The country of Libya occupies fourth position in terms of area on the African continent. It is predominantly a desert country that is bordered by Algeria, Chad, Egypt, Sudan, Niger and Tunisia and has over 2000 km of stunning Mediterranean Sea coastline. It occupies a total land span of 1.75 million sq km. and a population just short of 5 million. Most of Libya is sparsely inhabited due to a large part of it being part of the Sahara Desert.

While there has been political upheaval in the country since the past few years with the advent of the Arab Spring, it still attracts a number of visitors who are fascinated by its desolate desert landscape. Most of the hotels in Tripoli Libya are very comfortable with the staff being well trained and offering high levels of customer service. There are a good number of tourist attractions, which can be visited which include ancient Roman sites, desert cities and other places of tourist interest.

When in the capital a good place to stay is the Corinthia Hotel Tripoli which offers a classy ambience complemented by fine facilities and excellent customer service. Some of the interesting attractions to visit when on holiday in Libya include:
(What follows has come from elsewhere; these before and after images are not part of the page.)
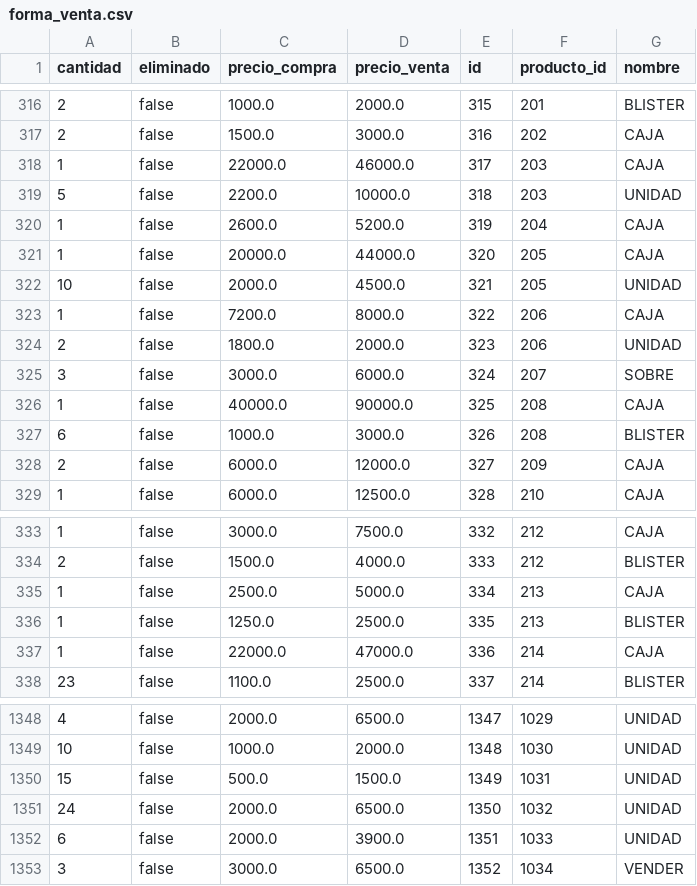
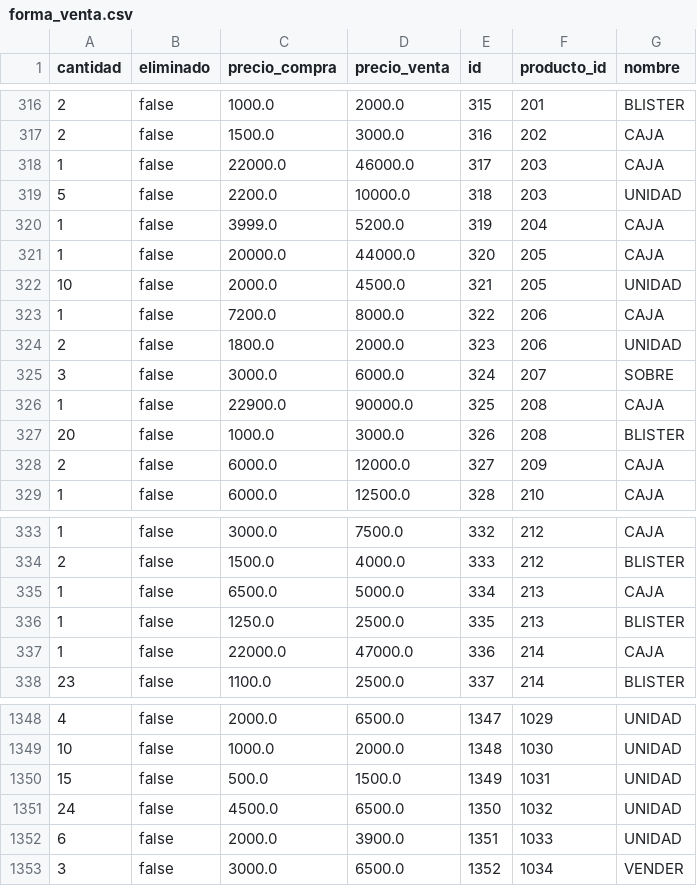
Before and after one commit to droguerialaquimbayita/backup, a CSV file: forma_venta.csv, drawn as a sheet; only a part is shown, gaps mark what is left out.

Commit message:
Backup de todas las tablas 2026-04-15

```diff
--- a/forma_venta.csv
+++ b/forma_venta.csv
@@ -319,3 +319,3 @@ cantidad,eliminado,precio_compra,precio_venta,id,producto_id,nombre
 5,false,2200.0,10000.0,318,203,UNIDAD
-1,false,2600.0,5200.0,319,204,CAJA
+1,false,3999.0,5200.0,319,204,CAJA
 1,false,20000.0,44000.0,320,205,CAJA
@@ -325,4 +325,4 @@ cantidad,eliminado,precio_compra,precio_venta,id,producto_id,nombre
 3,false,3000.0,6000.0,324,207,SOBRE
-1,false,40000.0,90000.0,325,208,CAJA
-6,false,1000.0,3000.0,326,208,BLISTER
+1,false,22900.0,90000.0,325,208,CAJA
+20,false,1000.0,3000.0,326,208,BLISTER
 2,false,6000.0,12000.0,327,209,CAJA
@@ -334,3 +334,3 @@ cantidad,eliminado,precio_compra,precio_venta,id,producto_id,nombre
 2,false,1500.0,4000.0,333,212,BLISTER
-1,false,2500.0,5000.0,334,213,CAJA
+1,false,6500.0,5000.0,334,213,CAJA
 1,false,1250.0,2500.0,335,213,BLISTER
@@ -1350,3 +1350,3 @@ cantidad,eliminado,precio_compra,precio_venta,id,producto_id,nombre
 15,false,500.0,1500.0,1349,1031,UNIDAD
-24,false,2000.0,6500.0,1350,1032,UNIDAD
+24,false,4500.0,6500.0,1350,1032,UNIDAD
 6,false,2000.0,3900.0,1351,1033,UNIDAD
```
Tripoli: The capital city of Libya, Tripoli is renowned for its old walled Medina, and is known to be one of the most historic sites to be found in the Mediterranean region. Its basic street plan that still exists was laid out when the Romans ruled the territory, with fortified walls that were constructed towards the landward side to defend against attacks from the interior regions of Tripolitania. The most prominent attraction in the area is its famous castle the Al-Saraya Al-Hamra

Leptis Magna: It is also referred to as the jewel of Libya. The Leptis Magna ruins exist from the Augustan period, which was the time when Tripoli’s first public forum was built. Some of the other major structures that exist in the area are the Temples of Antaoninus and Cyhele. In the Byzantine era these were converted to a church known as the Basilica that also served as the city court as well as curia that served as the city council.

Ghadames desert: Ghadames has been described as ‘the pearl of the desert’ and was built within an oasis. It is a classic example of a traditional settlement and is also out of the most ancient pre-Saharan cities. The principal purpose for its being built was to offer its inhabitants relatively cool housing which could withstand the scorching desert temperatures. It architecture is unique in style and purpose with every storey being assigned different functions

Sabratah: Situated on the majestic Mediterranean coastline, Sabratah was declared a World Heritage site and is a popular tourist attraction. One of its biggest draws is its ancient Roman amphitheatre. The site also has a large variety of Roman temples, fountains, public baths, with many of them being artistically designed with colourful mosaics on the attractions as well as the adjoining museum. There are also remnants of the Byzantine rulers which exemplifies the revival in the area after the invasion by the Vandals.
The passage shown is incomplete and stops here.